(Assignment): Scan the entries that follow and copy out every line containing "Gustaf".

(Records for the exercise):
- - - - - - -
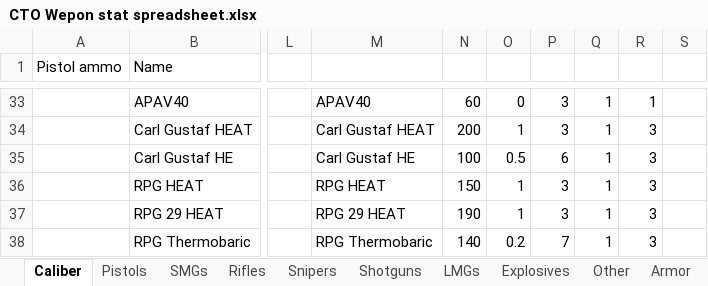
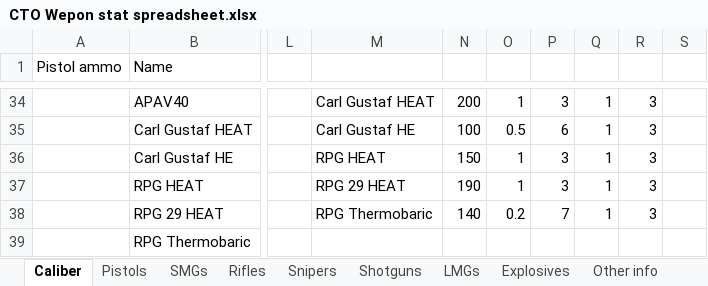
Before and after one commit to Inventorum-Development-Team/IDT_Counter_Terrorist_Operations, an Excel workbook: CTO Wepon stat spreadsheet.xlsx, sheet Caliber, drawn as a sheet; only a part is shown, gaps mark what is left out; values as stored, in another font and other column widths than the file's, no cell formats; table styles not drawn; addresses are those after the commit; the diff covers the shown part only; the diff names each change by its address in the sheet, - before the commit and + after, or states it on an @@ line.

```diff
--- a/CTO Wepon stat spreadsheet.xlsx (sheet Caliber)
+++ b/CTO Wepon stat spreadsheet.xlsx (sheet Caliber)
-sheet tab: Other
+sheet tab: Other info
-M34: APAV40
+M34: Carl Gustaf HEAT
-N34: 60
+N34: 200
-O34: 0
+O34: 1
-R34: 1
+R34: 3
-M35: Carl Gustaf HEAT
+M35: Carl Gustaf HE
-N35: 200
+N35: 100
-O35: 1
+O35: 0.5
-P35: 3
+P35: 6
-M36: Carl Gustaf HE
+M36: RPG HEAT
-N36: 100
+N36: 150
-O36: 0.5
+O36: 1
-P36: 6
+P36: 3
-M37: RPG HEAT
+M37: RPG 29 HEAT
-N37: 150
+N37: 190
-M38: RPG 29 HEAT
+M38: RPG Thermobaric
-N38: 190
+N38: 140
-O38: 1
+O38: 0.2
-P38: 3
+P38: 7
-M39: RPG Thermobaric
+M39: (empty)
-N39: 140
+N39: (empty)
-O39: 0.2
+O39: (empty)
-P39: 7
+P39: (empty)
-Q39: 1
+Q39: (empty)
-R39: 3
+R39: (empty)
```
Also changed, not shown: 2 added rows, 1 removed row and 91 edited cells elsewhere in this sheet, sheet Pistols, sheet Other info, cell formats, formulas that keep their value, charts or pictures, 14 other files.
- - - - - - -
(Your response):
+M34: Carl Gustaf HEAT
-M35: Carl Gustaf HEAT
+M35: Carl Gustaf HE
-M36: Carl Gustaf HE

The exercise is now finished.